Count every line in the data below that includes "metre", and give only the result.

* _Data provided_:
○ ○ ○ ○ ○
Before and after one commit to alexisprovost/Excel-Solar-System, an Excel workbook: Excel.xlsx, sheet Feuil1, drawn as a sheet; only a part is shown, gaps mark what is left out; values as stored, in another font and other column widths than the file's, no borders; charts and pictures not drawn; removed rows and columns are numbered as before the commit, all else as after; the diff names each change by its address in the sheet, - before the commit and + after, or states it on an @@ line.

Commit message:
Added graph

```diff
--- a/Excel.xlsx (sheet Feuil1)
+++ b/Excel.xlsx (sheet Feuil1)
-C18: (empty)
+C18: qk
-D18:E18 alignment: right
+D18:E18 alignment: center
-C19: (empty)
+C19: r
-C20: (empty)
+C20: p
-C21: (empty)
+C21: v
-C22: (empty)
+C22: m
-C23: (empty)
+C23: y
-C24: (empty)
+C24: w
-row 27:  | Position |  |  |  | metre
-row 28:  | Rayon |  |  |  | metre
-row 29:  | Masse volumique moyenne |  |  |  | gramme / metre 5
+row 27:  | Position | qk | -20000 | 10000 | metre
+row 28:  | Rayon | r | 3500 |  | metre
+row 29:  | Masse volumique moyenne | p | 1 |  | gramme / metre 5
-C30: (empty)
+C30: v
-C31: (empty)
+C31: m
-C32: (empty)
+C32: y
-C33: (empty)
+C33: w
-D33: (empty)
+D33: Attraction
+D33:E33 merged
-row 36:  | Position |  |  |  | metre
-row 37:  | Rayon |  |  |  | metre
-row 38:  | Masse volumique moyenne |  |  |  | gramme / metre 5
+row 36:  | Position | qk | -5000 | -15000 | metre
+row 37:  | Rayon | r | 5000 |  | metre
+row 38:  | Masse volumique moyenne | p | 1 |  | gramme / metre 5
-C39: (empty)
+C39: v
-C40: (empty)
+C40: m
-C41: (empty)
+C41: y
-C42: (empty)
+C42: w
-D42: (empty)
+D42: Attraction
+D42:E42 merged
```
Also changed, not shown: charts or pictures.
○ ○ ○ ○ ○
* _Response_: 12